It was great to kick off our inaugural Japanese and German studies seminar with Prof. Gabriele Vogt on 17 July 2018.
Health-Care Professionals on the Global Labor Market: A Comparative Study of (Non-)Migration Policies in Japan and Germany
Dr. Gabriele Vogt (University of Hamburg)
In the light of rapid population aging, Japan and Germany have recently jumped onto the bandwagon of recruiting international health-care professionals. They both do so via bilateral treaties signed with a number of nations in Southeast Asia respectively in Eastern Europe and North Africa; with the Philippines being the one sending country Japan and Germany alike are aiming to recruit from. Both migration systems, however, have proven to be unattractive to potential employers and employees alike. They tend to increase rather than cut costs on the employers’ side. They also add hurdles to the career paths of migrants, exemplified in the non-compatibility of degrees previously earned, and the requirement of a high level of language proficiency in Japanese respectively German. As a result, few employers are willing to hire international health-care professionals via these migration systems, while only a handful of health-care professionals choose Japan or Germany over the more common destination countries of the English-speaking world.
This research project, which is based on qualitative content analysis of government documents in both countries as well as expert interviews with politicians, bureaucrats, and members of the health-care profession, sheds light onto the policy-making processes that lead to the remarkably similar – and equally unattractive – design of both migration systems. It also explores the background of these half-hearted approaches to curb the negative effects of rapid population aging onto Japan’s and Germany’s domestic labor markets: It will be argued that even in the light of increasing demographic and economic pressure, a political and societal consensus to accept large-scale labor migration is still lacking in both countries. On the other hand, business leaders through small-scale initiatives, temporary regulations, and loopholes, nowadays contribute to an increase in international health-care professionals in both countries.

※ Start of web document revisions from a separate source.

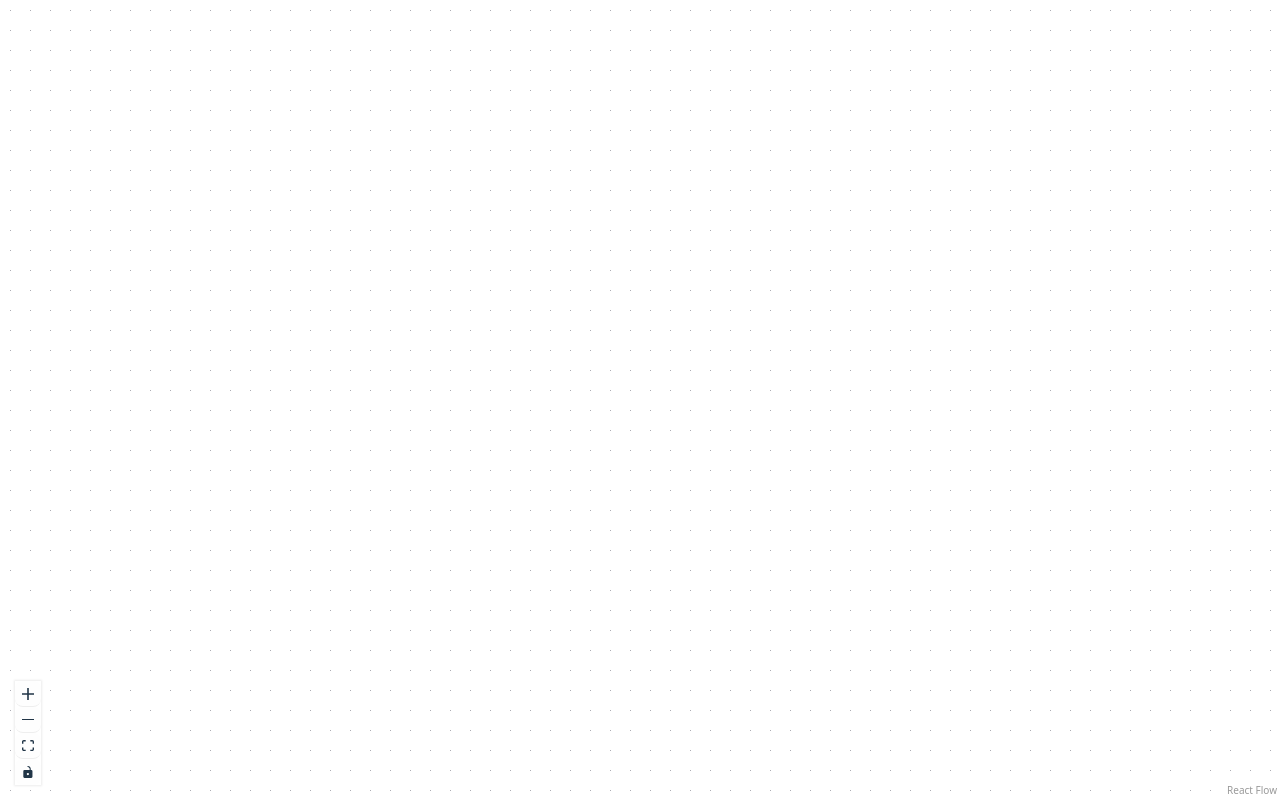
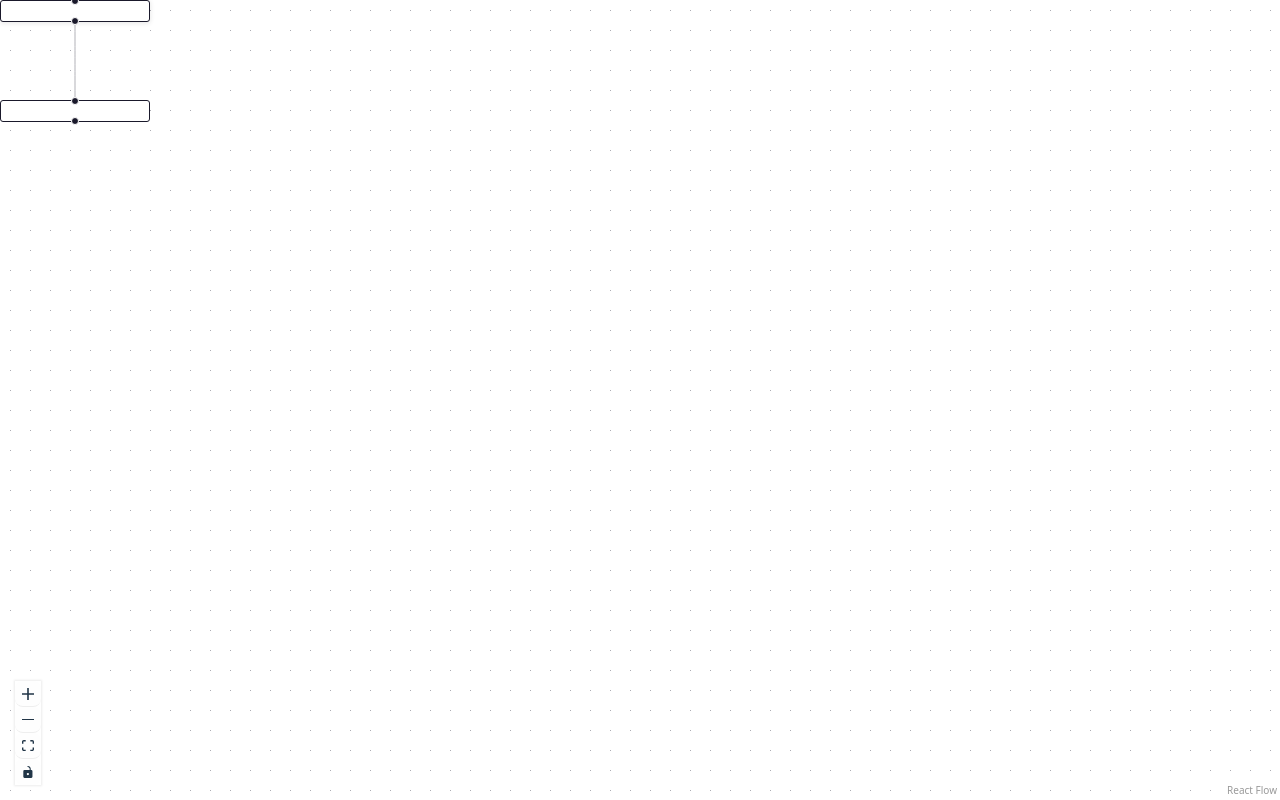
Before and after one commit to JuroUhlar/react-flow-sandbox, a React (Vite) app: page / in a window 1280 px wide. Built offline with nearby package versions, Linux system fonts and the light colour scheme.

Commit message:
feat: implement rule-based node and edge management in React Flow

```diff
--- a/src/App.tsx
+++ b/src/App.tsx
@@ -1,19 +1,93 @@
+/* eslint-disable @typescript-eslint/no-unused-vars */
 // import "./App.css";
 import "@xyflow/react/dist/style.css";
 import { ReactFlow, Background, Controls } from "@xyflow/react";
+import {
+  addEdge,
+  applyNodeChanges,
+  applyEdgeChanges,
+  type Node,
+  type Edge,
+  type FitViewOptions,
+  type OnConnect,
+  type OnNodesChange,
+  type OnEdgesChange,
+  type OnNodeDrag,
+  type DefaultEdgeOptions,
+} from "@xyflow/react";
+import { useCallback, useState } from "react";
 
-function App() {
+type Rule = {
+  id: string;
+  expression: string;
+  action: "allow" | "block";
+};
+
+const rules: Rule[] = [
+  {
+    id: "r1",
+    expression: "bot == true",
+    action: "allow",
+  },
+  {
+    id: "r2",
+    expression: 'country == "china"',
+    action: "allow",
+  },
+];
+
+type RuleNode = Node<Rule, "rule">;
+
+type AppNode = RuleNode;
+
+const initialNodes: RuleNode[] = rules.map((rule, index) => ({
+  id: rule.id,
+  position: { x: 0, y: index * 100 },
+  data: rule,
+  type: "rule",
+}));
+
+const initialEdges: Edge[] = [];
+for (let i = 0; i < initialNodes.length - 1; i++) {
+  initialEdges.push({
+    id: `e${i}-${i + 1}`,
+    source: initialNodes[i].id,
+    target: initialNodes[i + 1].id,
+    // label: "if not, check"
+  });
+}
+
+const App = () => {
+  const [nodes, setNodes] = useState(initialNodes);
+  const [edges, setEdges] = useState(initialEdges);
+
+  const onNodesChange: OnNodesChange<AppNode> = useCallback(
+    (changes) =>
+      setNodes((nodesSnapshot) => applyNodeChanges(changes, nodesSnapshot)),
+    []
+  );
+  const onEdgesChange: OnEdgesChange = useCallback(
+    (changes) =>
+      setEdges((edgesSnapshot) => applyEdgeChanges(changes, edgesSnapshot)),
+    []
+  );
+
   return (
     <>
       {/* <h1>React Flow Sandbox</h1> */}
       <div style={{ height: "100vh", width: "100vw" }}>
-        <ReactFlow>
+        <ReactFlow
+          nodes={nodes}
+          edges={edges}
+          onNodesChange={onNodesChange}
+          onEdgesChange={onEdgesChange}
+        >
           <Background />
           <Controls />
         </ReactFlow>
       </div>
     </>
   );
-}
+};
 
 export default App;
```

About the presenter: Gabriele Vogt (PhD, 2002) is Professor of Japanese Politics and Society in the Institute of Asian and African Studies at the University of Hamburg, and a visiting professor in the Graduate School of Asia-Pacific Studies at Waseda University. Gabriele serves as a board member to the Berlin Institute for Population and Development, the European Association for Japanese Studies, and the German Association for Asian Studies. She is the European representative of the Social Science Japan Journal. Her main research areas are demographic change and international labour migration to Japan and Germany, as well as Okinawan studies in the contexts of social movement research and International Relations. Her latest book is entitled Population Aging and Health-Caregiver Migration to Japan (Springer, 2018).